  • HDMI Monitor
  • HDMI Cable
  • USB Storage Device
  • Separate Windows*, Ubuntu*, or macOS* computer (like the one you’re using right now) for writing the installer image to device with a compatible microSD card reader

Preparing Your Board

Before you can begin, you need to install an operating system for your board. ODroid-C2, like the Raspberry Pi* and other single board computers (SBCs) come without an onboard storage device and instead use a microSD card as the primary storage device. In these cases, installing an operating system is as simple as flashing the microSD with a compatible image.

The image that we will be using is minimal Ubuntu* 16.04 (LTS) available at https://odroid.in/ubuntu_16.04lts/.
Make sure that you download the ODroid-C2 specific image. It is a good idea to confirm that the checksum is correct for the image you downloaded.

Note: You may be able to use Ubuntu* 18.04 (LTS), but be aware that only Ubuntu 16.04 (LTS) is currently officially supported by OpenVINO™ toolkit 2019 R1.1. You may also be able to use other Debian* based images where available, but the same condition applies.

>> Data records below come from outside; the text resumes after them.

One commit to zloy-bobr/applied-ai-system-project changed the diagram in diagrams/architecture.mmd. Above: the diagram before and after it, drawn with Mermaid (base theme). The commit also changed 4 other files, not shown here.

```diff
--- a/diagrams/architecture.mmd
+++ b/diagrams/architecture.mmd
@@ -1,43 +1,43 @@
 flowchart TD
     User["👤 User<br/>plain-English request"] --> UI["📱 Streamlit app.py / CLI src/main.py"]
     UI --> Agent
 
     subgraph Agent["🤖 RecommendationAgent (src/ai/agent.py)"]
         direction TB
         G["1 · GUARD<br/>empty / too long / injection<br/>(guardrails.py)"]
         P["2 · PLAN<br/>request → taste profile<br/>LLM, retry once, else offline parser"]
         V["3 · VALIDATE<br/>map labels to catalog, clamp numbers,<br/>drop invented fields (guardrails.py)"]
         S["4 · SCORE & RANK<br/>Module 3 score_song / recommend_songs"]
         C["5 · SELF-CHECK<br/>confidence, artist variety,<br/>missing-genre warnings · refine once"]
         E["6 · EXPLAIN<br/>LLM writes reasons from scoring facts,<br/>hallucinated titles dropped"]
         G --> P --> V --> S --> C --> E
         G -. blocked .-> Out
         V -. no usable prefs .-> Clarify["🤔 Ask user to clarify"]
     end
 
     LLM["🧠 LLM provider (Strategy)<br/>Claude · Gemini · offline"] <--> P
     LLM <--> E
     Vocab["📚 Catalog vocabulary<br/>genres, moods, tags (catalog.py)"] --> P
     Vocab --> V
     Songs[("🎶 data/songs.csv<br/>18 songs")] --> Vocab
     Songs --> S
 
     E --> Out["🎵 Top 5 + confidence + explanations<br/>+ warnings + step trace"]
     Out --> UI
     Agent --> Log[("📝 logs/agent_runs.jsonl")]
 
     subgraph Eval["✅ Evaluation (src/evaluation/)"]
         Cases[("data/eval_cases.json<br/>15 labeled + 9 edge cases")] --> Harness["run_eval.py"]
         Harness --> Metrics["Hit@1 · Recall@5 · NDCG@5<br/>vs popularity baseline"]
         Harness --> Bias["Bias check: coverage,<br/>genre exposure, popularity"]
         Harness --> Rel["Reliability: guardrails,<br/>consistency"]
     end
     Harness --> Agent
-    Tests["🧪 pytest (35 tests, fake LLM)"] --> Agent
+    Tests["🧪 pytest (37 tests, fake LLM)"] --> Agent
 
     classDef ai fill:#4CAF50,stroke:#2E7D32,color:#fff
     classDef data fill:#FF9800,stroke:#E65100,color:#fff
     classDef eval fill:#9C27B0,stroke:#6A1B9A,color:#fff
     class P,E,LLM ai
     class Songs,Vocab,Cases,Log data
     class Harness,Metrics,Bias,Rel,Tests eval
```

To write your image to your microSD card, you can use balenaEtcher, the Balena* open source image writer formally known as Etcher. You can download and install it at https://etcher.io. Select your image, make sure that your microSD card is selected, and hit flash. It should take a few minutes to write the image and verify it.

Insert your flashed microSD card into the slot on the bottom of the device. Connect your monitor to your board with an HDMI cable, plug in your keyboard, connect your Ethernet cable, and provide power through the MicroUSB port or DC Power jack. After a few seconds, your device should boot. It will then begin to resize the primary storage partition, and will shut off when finish. Wait a few minutes, then unplug and replug the power adapter to reboot the device. After a few minutes, the device should boot to a terminal prompt.

The device’s default username is root and password is odroid. It is recommended to change this password to something more secure.

Make sure your device’s software is up to date:

apt update && apt upgrade –y

If your device can connect to the internet and update successfully, you are ready to move on.

Next, follow the instructions in the ARM64 Setup Guide (https://software.intel.com/en-us/articles/ARM64-sbc-and-NCS2) to get the OpenVINO™ toolkit running on your device.

For more complete information about compiler optimizations, see our Optimization Notice.